The underlying suit involved claims against a Great American policyholder, Terry Mitchell Builders. Great American originally disclaimed, and the policyholder defended itself in the underlying litigation. Before trial, plaintiff and the policyholder entered into an agreement that, in the event the plaintiff obtained judgment against the policyholder, it would not seek to recover from the policyholder individually, and agreed to enforce the judgment against the policyholder’s assets, which were none. The policyholder also signed stipulations of fact in which it admitted to a duty and breach of that duty. At trial, the insured offered testimony consistent with the stipulations, presented no witnesses, and submitted no proposed findings. Plaintiff was awarded damages totaling over $360,000.
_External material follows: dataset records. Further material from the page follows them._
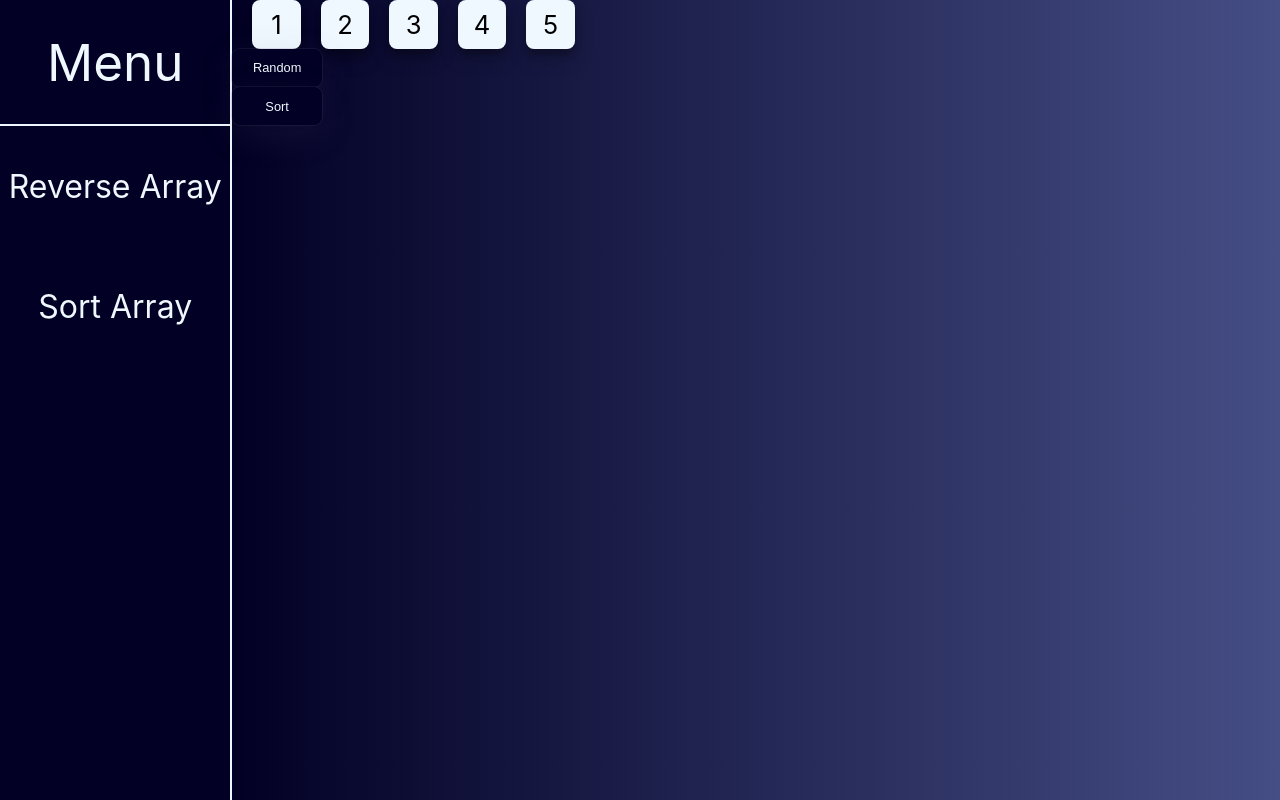
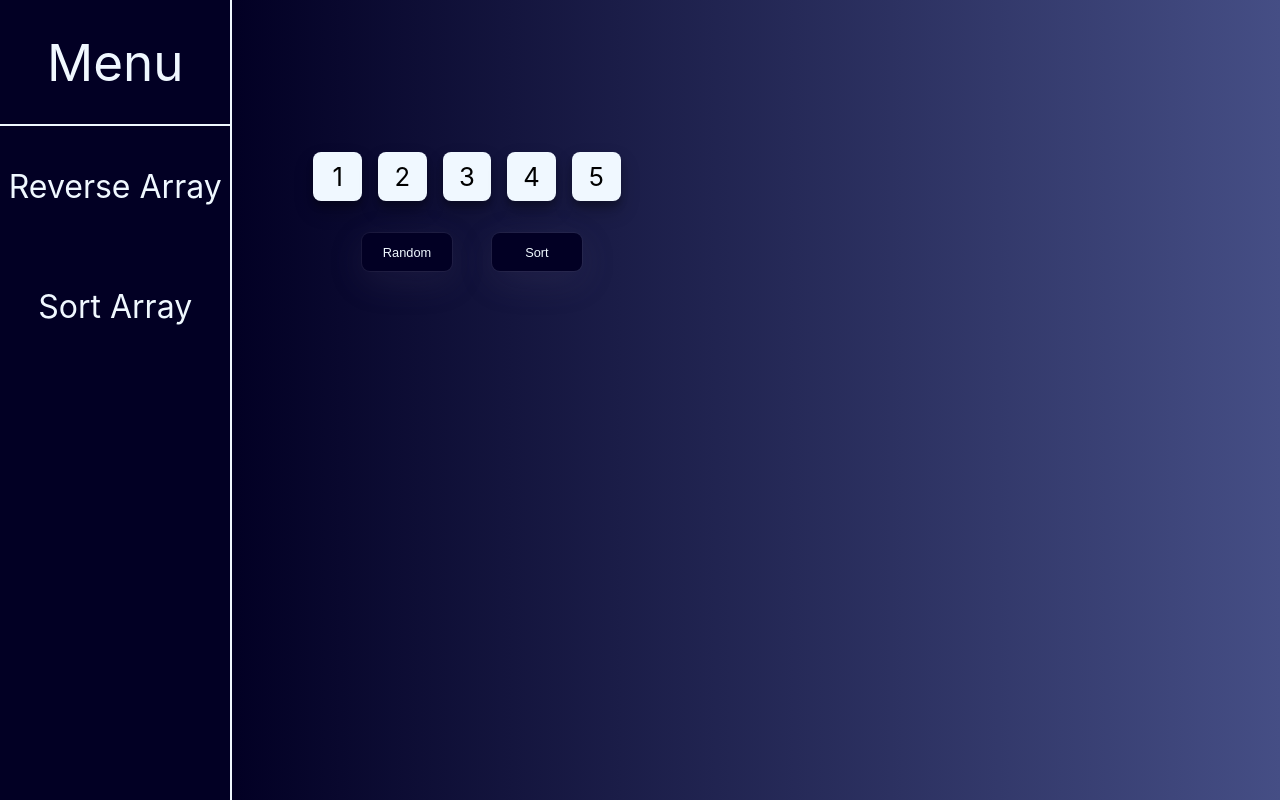
Before and after one commit to OlhaYarosh1/Algorithms, a React (Create React App) app: page /SortArray in a window 1280 px wide. Built offline with nearby package versions, Linux system fonts and the light colour scheme.

Commit message:
Aligned the array block and buttons.

```diff
--- a/src/application/MainPage/ReverseArray/ReverseArray.module.css
+++ b/src/application/MainPage/ReverseArray/ReverseArray.module.css
@@ -1,27 +1,23 @@
 .reverseArrayContainer {
     display: grid;
     grid-template-columns: repeat(16, 6.2%);
-    grid-template-rows: repeat(4, 25%);
     width: 100%;
-    height: 35%;
-    margin-top: 12%;
+    margin-top: 14.5%;
 }
 
 .blockArrayContainer {
     grid-column-start: 2;
     grid-column-end: 15;
-    grid-row: 2;
 }
 
 .randomButton, .reverseButton {
-    margin-top: 30%;
-    grid-row: 3;
+    margin-top: 50%;
 }
 
 .randomButton {
-    grid-column: 3/4;
+    grid-column: 3;
 }
 
 .reverseButton {
-    grid-column: 5/6;
+    grid-column: 5;
 }
--- a/src/application/MainPage/SortArray/SortArray.js
+++ b/src/application/MainPage/SortArray/SortArray.js
@@ -25,12 +25,12 @@ const SortArray = () => {
     }
 
     return (
-        <div className={classes.reverseArrayContainer}>
+        <div className={classes.sortArrayContainer}>
             <div className={classes.blockArrayContainer}>
                 {getArrayContent()}
             </div>
             <div className={classes.randomButton}><Button onClick={handleOnClickRandom} title={'Random'} /></div>
-            <div className={classes.reverseButton}><Button onClick={handleOnClickSort} title={'Sort'} /></div>
+            <div className={classes.sortButton}><Button onClick={handleOnClickSort} title={'Sort'} /></div>
         </div>
     )
 }
--- a/src/application/MainPage/SortArray/SortArray.module.css
+++ b/src/application/MainPage/SortArray/SortArray.module.css
@@ -0,0 +1,23 @@
+.sortArrayContainer {
+    display: grid;
+    grid-template-columns: repeat(16, 6.2%);
+    width: 100%;
+    margin-top: 14.5%;
+}
+
+.blockArrayContainer {
+    grid-column-start: 2;
+    grid-column-end: 15;
+}
+
+.randomButton, .sortButton {
+    margin-top: 50%;
+}
+
+.randomButton {
+    grid-column: 3;
+}
+
+.sortButton {
+    grid-column: 5;
+}
```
The policyholder then assigned most of his rights against Great American to the plaintiff and plaintiff sued Great American, which conceded it owed a duty to defend but challenged the judgment. After a bench trial on the coverage issues, plaintiff was awarded judgment in the amount of $355,838. Under the rule of Gandy, a policyholder’s judgment creditor may not enforce a judgment obtained in the absence of a “fully adversarial trial.” The trial court and appellate court found the rule of Gandy did not preclude enforcement of the judgment. The Texas Supreme Court reversed, finding the controlling factor is not an evaluation of the policyholder’s trial strategies, but was instead whether, at the time of the underlying trial or settlement, the policyholder bore an actual risk of liability for the damages awarded or agreed upon, or had some other meaningful incentive to ensure that the judgment or settlement accurately reflects the plaintiff’s damages and thus, the policyholder’s covered liability loss. Applying this new standard, the Texas Supreme Court held the underlying trial was not “fully adversarial” since the policyholder had no financial stake in the outcome of the trial. The court refused to preclude the parties from litigating the underlying liability issues in the coverage suit and remanded the case so the parties could properly litigate liability issues.
The Hamel decision clarifies Texas law by confirming that a judgment against a policyholder is not enforceable unless it is the result of a fully adversarial trial, and when judgment is not the result of a fully adversarial trial, liability issues may be re-litigated in a subsequent coverage action. The Supreme Court’s decision limits the underlying plaintiff’s ability to enforce an inflated judgment obtained in a non-adversarial proceeding.
For more information, please contact a Tressler attorney.